__EXERCISE__. Show each line of the data below in which "full" occurs.
*** Block opens ***
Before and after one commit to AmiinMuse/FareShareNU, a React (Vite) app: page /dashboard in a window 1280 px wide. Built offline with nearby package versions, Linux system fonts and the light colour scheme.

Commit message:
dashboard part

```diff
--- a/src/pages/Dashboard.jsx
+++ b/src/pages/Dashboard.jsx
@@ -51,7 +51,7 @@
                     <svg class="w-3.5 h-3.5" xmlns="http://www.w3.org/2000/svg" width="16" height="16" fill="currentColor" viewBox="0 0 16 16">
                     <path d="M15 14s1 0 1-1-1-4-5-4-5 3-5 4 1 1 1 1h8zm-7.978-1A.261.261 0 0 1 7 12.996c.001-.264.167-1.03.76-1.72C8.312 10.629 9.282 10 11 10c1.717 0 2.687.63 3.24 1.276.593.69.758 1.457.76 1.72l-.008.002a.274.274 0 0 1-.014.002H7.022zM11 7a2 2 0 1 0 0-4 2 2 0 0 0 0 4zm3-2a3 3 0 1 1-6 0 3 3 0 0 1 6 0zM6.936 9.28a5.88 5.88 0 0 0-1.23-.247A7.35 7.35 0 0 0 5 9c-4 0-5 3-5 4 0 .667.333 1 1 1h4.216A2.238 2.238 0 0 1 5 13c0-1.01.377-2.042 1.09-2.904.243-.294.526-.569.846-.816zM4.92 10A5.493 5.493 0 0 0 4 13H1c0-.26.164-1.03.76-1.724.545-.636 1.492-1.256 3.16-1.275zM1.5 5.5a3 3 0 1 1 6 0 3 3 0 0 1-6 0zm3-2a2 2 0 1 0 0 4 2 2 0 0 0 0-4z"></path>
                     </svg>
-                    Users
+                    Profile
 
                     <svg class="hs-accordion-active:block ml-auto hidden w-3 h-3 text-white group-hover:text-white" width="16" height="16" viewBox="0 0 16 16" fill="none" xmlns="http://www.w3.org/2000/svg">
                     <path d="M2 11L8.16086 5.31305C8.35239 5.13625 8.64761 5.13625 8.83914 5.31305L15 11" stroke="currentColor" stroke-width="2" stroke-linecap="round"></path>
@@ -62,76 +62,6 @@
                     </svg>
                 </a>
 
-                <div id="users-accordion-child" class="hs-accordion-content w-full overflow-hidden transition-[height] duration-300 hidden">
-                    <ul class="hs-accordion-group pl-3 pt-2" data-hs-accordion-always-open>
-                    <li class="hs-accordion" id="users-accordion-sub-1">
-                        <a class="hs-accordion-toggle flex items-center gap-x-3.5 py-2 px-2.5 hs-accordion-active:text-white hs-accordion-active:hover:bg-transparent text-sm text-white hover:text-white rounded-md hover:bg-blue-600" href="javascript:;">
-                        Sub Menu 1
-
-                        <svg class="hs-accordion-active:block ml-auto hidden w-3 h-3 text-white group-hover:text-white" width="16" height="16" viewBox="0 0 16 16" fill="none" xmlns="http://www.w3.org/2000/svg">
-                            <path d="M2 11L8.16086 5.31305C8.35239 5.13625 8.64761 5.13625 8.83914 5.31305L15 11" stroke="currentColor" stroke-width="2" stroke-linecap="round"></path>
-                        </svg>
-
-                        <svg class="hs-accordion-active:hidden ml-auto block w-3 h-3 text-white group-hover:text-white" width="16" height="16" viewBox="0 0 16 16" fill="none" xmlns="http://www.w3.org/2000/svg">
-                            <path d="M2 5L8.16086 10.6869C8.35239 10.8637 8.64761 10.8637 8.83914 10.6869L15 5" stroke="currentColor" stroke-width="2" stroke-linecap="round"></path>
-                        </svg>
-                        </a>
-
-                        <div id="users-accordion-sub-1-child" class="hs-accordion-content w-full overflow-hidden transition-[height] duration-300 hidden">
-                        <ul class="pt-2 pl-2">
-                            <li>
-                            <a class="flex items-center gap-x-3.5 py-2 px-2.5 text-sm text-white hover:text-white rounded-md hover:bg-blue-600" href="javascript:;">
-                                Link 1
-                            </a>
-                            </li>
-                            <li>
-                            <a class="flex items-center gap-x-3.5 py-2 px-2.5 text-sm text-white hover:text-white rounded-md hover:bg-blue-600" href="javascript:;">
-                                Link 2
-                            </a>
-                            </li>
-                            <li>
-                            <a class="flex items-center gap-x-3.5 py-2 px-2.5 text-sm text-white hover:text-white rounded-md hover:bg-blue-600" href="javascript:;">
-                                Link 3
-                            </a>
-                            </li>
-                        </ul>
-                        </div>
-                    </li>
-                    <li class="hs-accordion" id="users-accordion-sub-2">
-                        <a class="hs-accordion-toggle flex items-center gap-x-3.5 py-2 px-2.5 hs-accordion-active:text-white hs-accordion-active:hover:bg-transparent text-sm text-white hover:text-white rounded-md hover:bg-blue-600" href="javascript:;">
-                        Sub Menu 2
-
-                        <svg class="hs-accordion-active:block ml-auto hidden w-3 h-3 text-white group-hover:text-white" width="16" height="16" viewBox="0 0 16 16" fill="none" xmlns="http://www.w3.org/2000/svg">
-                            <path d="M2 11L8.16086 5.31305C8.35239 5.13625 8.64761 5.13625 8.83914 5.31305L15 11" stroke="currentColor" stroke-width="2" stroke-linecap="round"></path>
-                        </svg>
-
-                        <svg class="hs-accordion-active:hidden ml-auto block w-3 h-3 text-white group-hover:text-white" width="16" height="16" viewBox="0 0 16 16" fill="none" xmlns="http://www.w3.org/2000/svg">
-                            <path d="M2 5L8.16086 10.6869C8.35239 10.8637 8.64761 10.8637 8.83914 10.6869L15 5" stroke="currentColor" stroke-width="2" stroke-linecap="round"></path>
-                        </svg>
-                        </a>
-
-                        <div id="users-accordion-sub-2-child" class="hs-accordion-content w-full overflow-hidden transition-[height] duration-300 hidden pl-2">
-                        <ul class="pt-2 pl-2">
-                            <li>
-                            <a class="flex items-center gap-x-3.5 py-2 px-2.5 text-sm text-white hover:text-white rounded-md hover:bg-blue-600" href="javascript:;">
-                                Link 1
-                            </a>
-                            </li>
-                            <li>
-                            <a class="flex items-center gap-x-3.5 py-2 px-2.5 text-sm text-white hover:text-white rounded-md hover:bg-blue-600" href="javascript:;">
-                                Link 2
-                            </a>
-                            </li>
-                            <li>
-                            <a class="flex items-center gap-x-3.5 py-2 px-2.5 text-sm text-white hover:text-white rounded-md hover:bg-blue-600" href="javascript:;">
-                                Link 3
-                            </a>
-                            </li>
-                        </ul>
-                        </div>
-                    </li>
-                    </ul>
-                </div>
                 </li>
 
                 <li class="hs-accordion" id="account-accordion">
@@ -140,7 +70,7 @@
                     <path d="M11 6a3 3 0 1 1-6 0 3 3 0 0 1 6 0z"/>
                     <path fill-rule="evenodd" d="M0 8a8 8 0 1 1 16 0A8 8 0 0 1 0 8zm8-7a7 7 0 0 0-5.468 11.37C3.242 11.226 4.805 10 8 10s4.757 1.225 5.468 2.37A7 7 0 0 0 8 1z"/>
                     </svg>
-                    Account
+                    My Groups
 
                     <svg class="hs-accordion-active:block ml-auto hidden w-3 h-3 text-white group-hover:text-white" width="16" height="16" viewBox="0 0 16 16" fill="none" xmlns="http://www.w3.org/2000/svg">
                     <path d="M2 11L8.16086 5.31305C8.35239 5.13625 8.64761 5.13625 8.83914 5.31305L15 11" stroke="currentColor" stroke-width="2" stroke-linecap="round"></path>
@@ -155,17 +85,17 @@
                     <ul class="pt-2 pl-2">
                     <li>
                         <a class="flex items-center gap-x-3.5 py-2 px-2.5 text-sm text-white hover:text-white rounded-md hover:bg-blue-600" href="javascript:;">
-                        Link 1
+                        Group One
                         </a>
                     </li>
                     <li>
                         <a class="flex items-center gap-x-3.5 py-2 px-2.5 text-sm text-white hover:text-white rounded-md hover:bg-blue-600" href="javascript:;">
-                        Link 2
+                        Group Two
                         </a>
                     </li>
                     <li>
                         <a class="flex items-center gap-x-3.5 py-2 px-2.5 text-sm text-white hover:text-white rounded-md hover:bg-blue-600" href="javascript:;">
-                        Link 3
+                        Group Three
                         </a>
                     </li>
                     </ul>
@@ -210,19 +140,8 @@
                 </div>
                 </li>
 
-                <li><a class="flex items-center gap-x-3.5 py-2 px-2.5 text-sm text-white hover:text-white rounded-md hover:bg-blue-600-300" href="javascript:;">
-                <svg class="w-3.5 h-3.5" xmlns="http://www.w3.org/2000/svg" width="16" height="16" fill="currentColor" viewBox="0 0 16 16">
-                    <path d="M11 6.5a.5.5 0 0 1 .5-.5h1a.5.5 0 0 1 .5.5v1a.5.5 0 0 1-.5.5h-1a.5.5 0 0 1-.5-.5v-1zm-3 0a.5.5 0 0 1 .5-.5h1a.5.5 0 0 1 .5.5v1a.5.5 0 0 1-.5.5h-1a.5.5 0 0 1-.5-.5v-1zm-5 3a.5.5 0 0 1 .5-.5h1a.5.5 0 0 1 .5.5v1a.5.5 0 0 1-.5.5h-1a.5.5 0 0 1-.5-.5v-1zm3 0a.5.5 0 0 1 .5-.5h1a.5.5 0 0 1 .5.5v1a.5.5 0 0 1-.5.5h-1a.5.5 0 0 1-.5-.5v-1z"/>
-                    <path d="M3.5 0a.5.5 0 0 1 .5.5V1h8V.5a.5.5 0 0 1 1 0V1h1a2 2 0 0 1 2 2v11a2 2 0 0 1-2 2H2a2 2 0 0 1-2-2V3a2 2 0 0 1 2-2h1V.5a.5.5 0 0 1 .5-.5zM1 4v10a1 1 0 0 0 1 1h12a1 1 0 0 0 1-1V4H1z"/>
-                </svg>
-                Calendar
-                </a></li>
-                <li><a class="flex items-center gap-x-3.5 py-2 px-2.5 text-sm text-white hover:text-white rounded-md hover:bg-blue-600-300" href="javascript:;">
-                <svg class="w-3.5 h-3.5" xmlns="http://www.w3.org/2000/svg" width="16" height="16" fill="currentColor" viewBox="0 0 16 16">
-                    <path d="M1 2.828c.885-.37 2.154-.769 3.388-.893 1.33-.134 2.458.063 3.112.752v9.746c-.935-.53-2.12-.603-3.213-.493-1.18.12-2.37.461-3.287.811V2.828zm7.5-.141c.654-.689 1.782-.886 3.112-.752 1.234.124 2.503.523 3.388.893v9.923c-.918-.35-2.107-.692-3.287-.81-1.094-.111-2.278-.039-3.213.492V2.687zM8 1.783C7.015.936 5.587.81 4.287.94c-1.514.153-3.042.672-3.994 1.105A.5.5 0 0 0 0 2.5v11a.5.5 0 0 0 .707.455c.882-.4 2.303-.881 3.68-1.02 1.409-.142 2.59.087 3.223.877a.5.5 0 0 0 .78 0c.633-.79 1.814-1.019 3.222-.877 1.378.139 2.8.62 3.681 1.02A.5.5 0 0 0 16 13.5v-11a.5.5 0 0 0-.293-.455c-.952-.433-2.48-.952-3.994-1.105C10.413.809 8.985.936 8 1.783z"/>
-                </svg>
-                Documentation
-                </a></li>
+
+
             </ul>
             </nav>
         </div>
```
*** Block closes ***
__OUTPUT FOR THIS EXERCISE__.
-                <div id="users-accordion-child" class="hs-accordion-content w-full overflow-hidden transition-[height] duration-300 hidden">
-                        <div id="users-accordion-sub-1-child" class="hs-accordion-content w-full overflow-hidden transition-[height] duration-300 hidden">
-                        <div id="users-accordion-sub-2-child" class="hs-accordion-content w-full overflow-hidden transition-[height] duration-300 hidden pl-2">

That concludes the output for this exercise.